It also reminded me of a concession speech at the end of a long-ago senate race by (now-former-governor) Democrat Mark Warner. He made a good showing for a relative unknown, but lost to veteran Virginia Republican, incumbent John Warner. The younger Warner seemed content and even excited and said – apparently sincerely – that it was an honor to concede to the old man and asked the “Salty old Virginia Ham [to] keep bringing home the bacon.”
In 2008, this would be extraordinary. In 1996, it seemed natural. Cute, cordial, but nothing all that special. It was in the early years of the vitriolic Gingrich Revolution. The divisions hadn’t fully set in yet. Bitterness still seemed to be an upstart tactic rather than the established norm.
These days, we rarely – make that NEVER – see this kind of genuine cross-party congeniality, much less encouragement. I haven’t lived in Virginia for many years but my guess is that even Mark Warner doesn’t talk/think that way any more. But it’s obviously possible. There was a time – long before Warner v. Warner – when it was commonplace.
I don’t mean to posit a mythical past filled with civic harmony. I just think the partisanship was less pervasive, less default. Ordinary people like my parents were able to be quite liberal themselves while respecting people like Henry Kissinger and William F. Buckley for their intellect and accomplishments, even while disagreeing with them. Republican presidents appointed moderate and liberal justices, based on jurisprudential abilities rather than ideology.

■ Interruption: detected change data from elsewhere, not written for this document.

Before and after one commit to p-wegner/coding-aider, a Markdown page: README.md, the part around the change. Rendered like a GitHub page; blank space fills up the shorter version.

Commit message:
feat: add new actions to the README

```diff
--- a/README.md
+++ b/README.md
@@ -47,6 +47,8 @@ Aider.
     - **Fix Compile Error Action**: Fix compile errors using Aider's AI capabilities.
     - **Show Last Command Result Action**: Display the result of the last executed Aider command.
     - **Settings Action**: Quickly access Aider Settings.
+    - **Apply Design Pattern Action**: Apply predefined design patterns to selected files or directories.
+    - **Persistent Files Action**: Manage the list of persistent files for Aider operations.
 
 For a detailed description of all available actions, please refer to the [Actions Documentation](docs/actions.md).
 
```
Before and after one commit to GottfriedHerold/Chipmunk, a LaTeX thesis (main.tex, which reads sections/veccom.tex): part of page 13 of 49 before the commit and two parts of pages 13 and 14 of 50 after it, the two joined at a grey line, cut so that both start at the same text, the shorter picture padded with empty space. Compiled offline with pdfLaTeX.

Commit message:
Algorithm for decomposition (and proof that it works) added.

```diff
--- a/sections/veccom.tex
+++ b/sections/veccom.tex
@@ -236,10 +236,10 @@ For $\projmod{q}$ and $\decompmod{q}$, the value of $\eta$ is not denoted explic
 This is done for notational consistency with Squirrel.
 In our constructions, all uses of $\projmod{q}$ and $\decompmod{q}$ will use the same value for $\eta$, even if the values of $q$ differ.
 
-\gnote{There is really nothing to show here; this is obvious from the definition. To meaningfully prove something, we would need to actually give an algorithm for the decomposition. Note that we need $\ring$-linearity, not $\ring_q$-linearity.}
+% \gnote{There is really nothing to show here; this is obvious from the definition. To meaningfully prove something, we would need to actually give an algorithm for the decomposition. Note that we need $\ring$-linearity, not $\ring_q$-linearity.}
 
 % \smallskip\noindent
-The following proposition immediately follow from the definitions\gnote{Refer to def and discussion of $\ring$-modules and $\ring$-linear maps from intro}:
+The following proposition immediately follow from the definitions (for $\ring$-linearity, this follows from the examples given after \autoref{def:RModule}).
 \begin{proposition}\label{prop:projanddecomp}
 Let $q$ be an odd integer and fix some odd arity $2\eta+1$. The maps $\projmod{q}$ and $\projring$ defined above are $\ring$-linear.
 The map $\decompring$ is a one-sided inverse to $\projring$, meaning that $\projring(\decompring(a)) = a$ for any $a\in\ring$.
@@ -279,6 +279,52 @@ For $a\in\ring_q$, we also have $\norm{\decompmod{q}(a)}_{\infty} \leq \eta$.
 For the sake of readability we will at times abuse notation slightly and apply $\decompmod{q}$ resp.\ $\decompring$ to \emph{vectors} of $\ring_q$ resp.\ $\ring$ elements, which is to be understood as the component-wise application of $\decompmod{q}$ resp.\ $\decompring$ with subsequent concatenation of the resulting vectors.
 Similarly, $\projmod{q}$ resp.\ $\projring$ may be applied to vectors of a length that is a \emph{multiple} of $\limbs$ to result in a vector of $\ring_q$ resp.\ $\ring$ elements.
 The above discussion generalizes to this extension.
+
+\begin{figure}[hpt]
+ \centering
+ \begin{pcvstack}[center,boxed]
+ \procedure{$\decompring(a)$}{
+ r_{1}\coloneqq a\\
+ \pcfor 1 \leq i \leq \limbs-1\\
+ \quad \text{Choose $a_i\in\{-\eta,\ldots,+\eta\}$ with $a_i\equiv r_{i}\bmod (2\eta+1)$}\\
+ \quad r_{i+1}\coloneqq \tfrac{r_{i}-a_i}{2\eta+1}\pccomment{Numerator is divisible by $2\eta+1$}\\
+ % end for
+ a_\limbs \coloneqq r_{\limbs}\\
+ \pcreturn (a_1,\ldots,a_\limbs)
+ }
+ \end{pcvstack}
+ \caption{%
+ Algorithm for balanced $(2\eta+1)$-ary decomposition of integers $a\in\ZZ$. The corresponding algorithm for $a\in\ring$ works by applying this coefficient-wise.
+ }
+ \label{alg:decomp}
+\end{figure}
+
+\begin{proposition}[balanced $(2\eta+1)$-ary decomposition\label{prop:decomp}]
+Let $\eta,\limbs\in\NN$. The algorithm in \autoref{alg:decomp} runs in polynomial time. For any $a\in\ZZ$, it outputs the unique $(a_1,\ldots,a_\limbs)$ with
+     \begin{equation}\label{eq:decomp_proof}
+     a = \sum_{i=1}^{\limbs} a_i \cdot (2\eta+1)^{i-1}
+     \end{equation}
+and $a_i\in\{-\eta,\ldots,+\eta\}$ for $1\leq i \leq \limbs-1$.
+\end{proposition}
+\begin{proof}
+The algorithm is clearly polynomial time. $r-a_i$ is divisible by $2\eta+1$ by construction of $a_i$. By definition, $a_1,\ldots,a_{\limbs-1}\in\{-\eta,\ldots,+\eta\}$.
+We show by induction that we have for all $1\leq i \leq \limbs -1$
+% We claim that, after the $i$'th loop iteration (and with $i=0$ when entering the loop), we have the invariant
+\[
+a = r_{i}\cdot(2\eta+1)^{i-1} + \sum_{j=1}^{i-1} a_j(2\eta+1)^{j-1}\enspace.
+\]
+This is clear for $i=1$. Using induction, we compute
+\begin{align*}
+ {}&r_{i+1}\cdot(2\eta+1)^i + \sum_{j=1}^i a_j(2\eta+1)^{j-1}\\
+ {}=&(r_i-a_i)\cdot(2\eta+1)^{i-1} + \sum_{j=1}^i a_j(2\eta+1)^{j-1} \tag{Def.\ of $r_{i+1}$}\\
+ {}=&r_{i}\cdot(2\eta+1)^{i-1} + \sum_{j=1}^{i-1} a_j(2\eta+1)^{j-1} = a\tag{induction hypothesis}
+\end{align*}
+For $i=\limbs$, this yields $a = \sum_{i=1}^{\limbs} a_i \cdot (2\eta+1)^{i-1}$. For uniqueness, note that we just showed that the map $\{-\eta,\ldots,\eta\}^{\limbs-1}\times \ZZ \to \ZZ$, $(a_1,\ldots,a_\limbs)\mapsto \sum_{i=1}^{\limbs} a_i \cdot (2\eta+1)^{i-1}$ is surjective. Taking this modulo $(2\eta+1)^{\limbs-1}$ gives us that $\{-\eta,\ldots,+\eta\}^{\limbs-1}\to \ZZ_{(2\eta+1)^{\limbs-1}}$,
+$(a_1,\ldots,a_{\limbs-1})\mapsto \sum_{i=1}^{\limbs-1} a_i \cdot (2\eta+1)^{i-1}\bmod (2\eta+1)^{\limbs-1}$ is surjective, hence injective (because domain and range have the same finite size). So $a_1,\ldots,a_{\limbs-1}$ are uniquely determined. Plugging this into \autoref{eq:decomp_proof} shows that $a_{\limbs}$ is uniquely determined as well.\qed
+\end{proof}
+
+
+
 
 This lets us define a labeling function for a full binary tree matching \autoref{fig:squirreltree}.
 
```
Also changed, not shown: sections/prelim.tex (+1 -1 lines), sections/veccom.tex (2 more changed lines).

At the end of innocence, sometimes there is wisdom. Let’s hope. . . .